Engage in Self-Assessment and Adaptation of Advocacy Strategy
To achieve success, advocates must be willing to continuously adapt the advocacy strategy and lobbying tactics as new information, progress and setbacks provide feedback on the effectiveness of the effort. For example, with legislative advocacy because of the number of variables involved in passing new legislation or amending existing legislation, advocates must be flexible while at the same time persistent in moving forward with the objectives. Advocates and lobbyists should:
  • Know the legislative process and procedure and negotiate it constantly;
  • Seek effective champions and make sure they receive credit among their peers and in public throughout the process;
  • Remain true to principles, but be willing to be flexible on the details such as timing and the scope of the legislation’s provisions or methods of implementation;
  • Build support and intensity, while choosing moves carefully;
  • Engage in vote counting constantly and learn how one member’s vote affects another member’s vote while also assessing the legislative body’s culture;
  • Evaluate selected activities for potential risks to constituents;
  • Mobilize constituents based on vote counts to influence legislators at the critical points in the advocacy effort;
  • Establish the NGO as an authoritative and credible resource to gain standing with legislators and other decision makers – remember that one of the most important accomplishments is to have a legislator solicit advice on an issue;
  • Evaluate and modify the message for people working at the grassroots level on the issue – it needs to be understandable and not too technical;
  • Refine tactics and strategies so that ineffective ones are discarded and new approaches incorporated into evolving campaigns; and

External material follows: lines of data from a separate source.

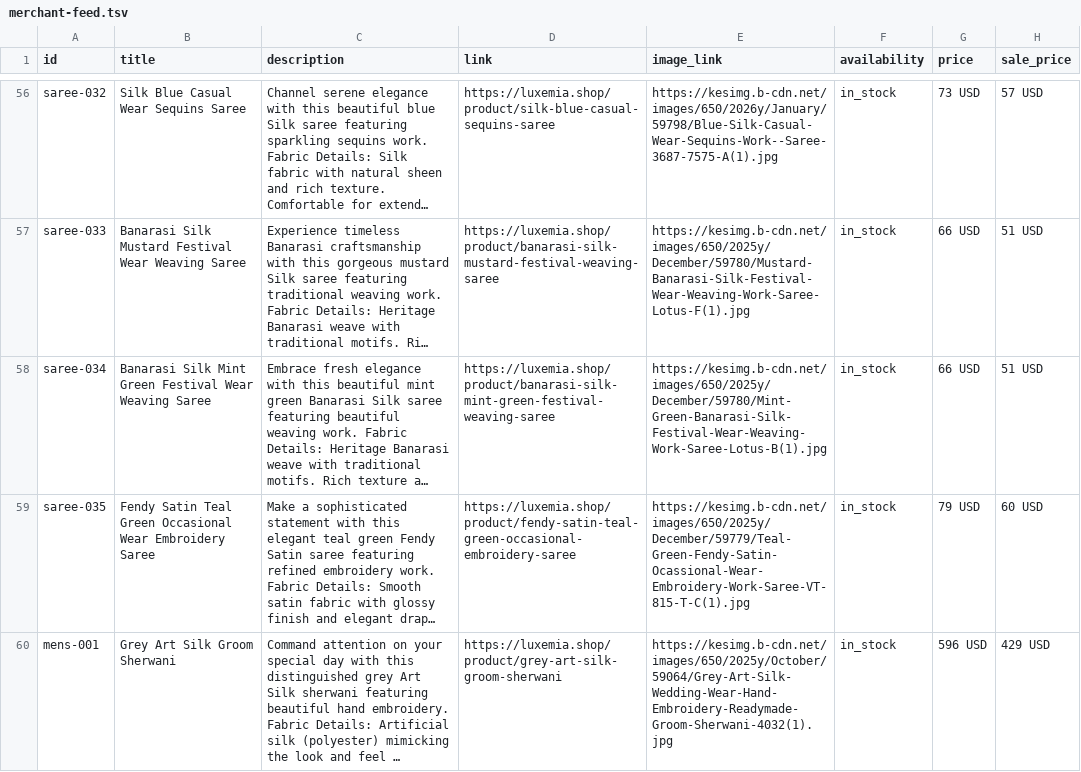
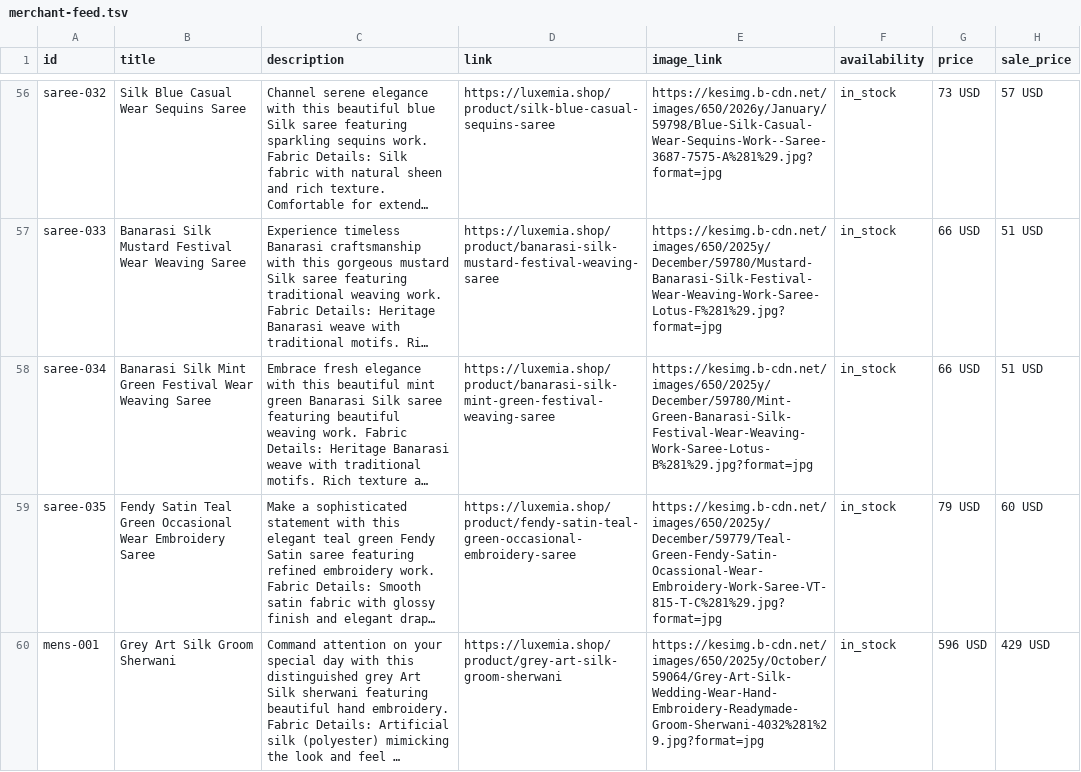
Before and after one commit to leylabernie/luxemiashop, a TSV file: public/merchant-feed.tsv, drawn as a sheet; only a part is shown, gaps mark what is left out; long unchanged cells end in …; the diff covers the shown part only; the diff names each change by its address in the sheet, - before the commit and + after, or states it on an @@ line.

Commit message:
Fix 25 unsupported image type errors in Google Merchant Center feed
- Removed 25 products with broken CDN images (kesimg.b-cdn.net returns 415)
- Added 273 Shopify products with stable cdn.shopify.com images
- URL-encoded parentheses in image URLs for Google crawler compatibility
- Added &format=jpg to Shopify CDN URLs to force JPEG format
- Added broken CDN directory filtering to prevent future 415 errors
- Feed now has 314 products (41 local + 273 Shopify) with zero broken images

```diff
--- a/public/merchant-feed.tsv
+++ b/public/merchant-feed.tsv
-E56 (image_link): https://kesimg.b-cdn.net/images/650/2026y/January/59798/Blue-Silk-Casual-Wear-Sequins-Work--Saree-3687-7575-A(1).jpg
+E56 (image_link): https://kesimg.b-cdn.net/images/650/2026y/January/59798/Blue-Silk-Casual-Wear-Sequins-Work--Saree-3687-7575-A%281%29.jpg?format=jpg
-E57 (image_link): https://kesimg.b-cdn.net/images/650/2025y/December/59780/Mustard-Banarasi-Silk-Festival-Wear-Weaving-Work-Saree-Lotus-F(1).jpg
+E57 (image_link): https://kesimg.b-cdn.net/images/650/2025y/December/59780/Mustard-Banarasi-Silk-Festival-Wear-Weaving-Work-Saree-Lotus-F%281%29.jpg?format=jpg
-E58 (image_link): https://kesimg.b-cdn.net/images/650/2025y/December/59780/Mint-Green-Banarasi-Silk-Festival-Wear-Weaving-Work-Saree-Lotus-B(1).jpg
+E58 (image_link): https://kesimg.b-cdn.net/images/650/2025y/December/59780/Mint-Green-Banarasi-Silk-Festival-Wear-Weaving-Work-Saree-Lotus-B%281%29.jpg?format=jpg
-E59 (image_link): https://kesimg.b-cdn.net/images/650/2025y/December/59779/Teal-Green-Fendy-Satin-Ocassional-Wear-Embroidery-Work-Saree-VT-815-T-C(1).jpg
+E59 (image_link): https://kesimg.b-cdn.net/images/650/2025y/December/59779/Teal-Green-Fendy-Satin-Ocassional-Wear-Embroidery-Work-Saree-VT-815-T-C%281%29.jpg?format=jpg
-E60 (image_link): https://kesimg.b-cdn.net/images/650/2025y/October/59064/Grey-Art-Silk-Wedding-Wear-Hand-Embroidery-Readymade-Groom-Sherwani-4032(1).jpg
+E60 (image_link): https://kesimg.b-cdn.net/images/650/2025y/October/59064/Grey-Art-Silk-Wedding-Wear-Hand-Embroidery-Readymade-Groom-Sherwani-4032%281%29.jpg?format=jpg
```
Also changed, not shown: 67 edited cells elsewhere in this file, 3 other files.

  • Always listen carefully – hear what the grassroots, legislators, media, and community (local, national, regional and international) are saying and pay attention to what they say, weighing it and making strategic changes as needed.
See: Legislative Advocacy Resource Guide: Promoting Human Rights in Bosnia and Herzegovina, Global Rights, 12, 2005; and Women’s Human Rights Step by Step, Women, Law & Development International and Human Rights Watch, 1997.
  • In Mongolia,advocates began lobbying for the passage of a law against domestic violence in 1996 encountering numerous challenges during the eight year process of securing its enactment. The Law on Combating Domestic Violence was unanimously adopted by the Parliament of Mongolia on May 13, 2004. Approximately a year after the passage of the law, which applies to family members and relatives, the death of a boy who had previously been beaten by his step-father led to several other changes in the government’s response to domestic violence. The Mongolian National Center Against Violence (NCAV) lobbied the government to create a national program to address domestic violence, which led to partial government funding for shelters. The NCAV also asked the Mongolian Supreme Court to review the Law on Combating Domestic Violence and interpret the provisions and provide guidance to practitioners. The Supreme Court declared that “the issuance of a restraining order for the perpetrator shall not require proof of physical damage to the victim and that separation measures mean that the court require the perpetrator not to live with the victim(s) in the same home.” See: Response from the National Center Against Violence, 12 March 2010; Mongolia Adopts Domestic Violence Bill, StopVAW, 8 June 2004; Mongolia Adopts Domestic Violence Bill, UNIFEM Currents Newsletter, May/June 2004.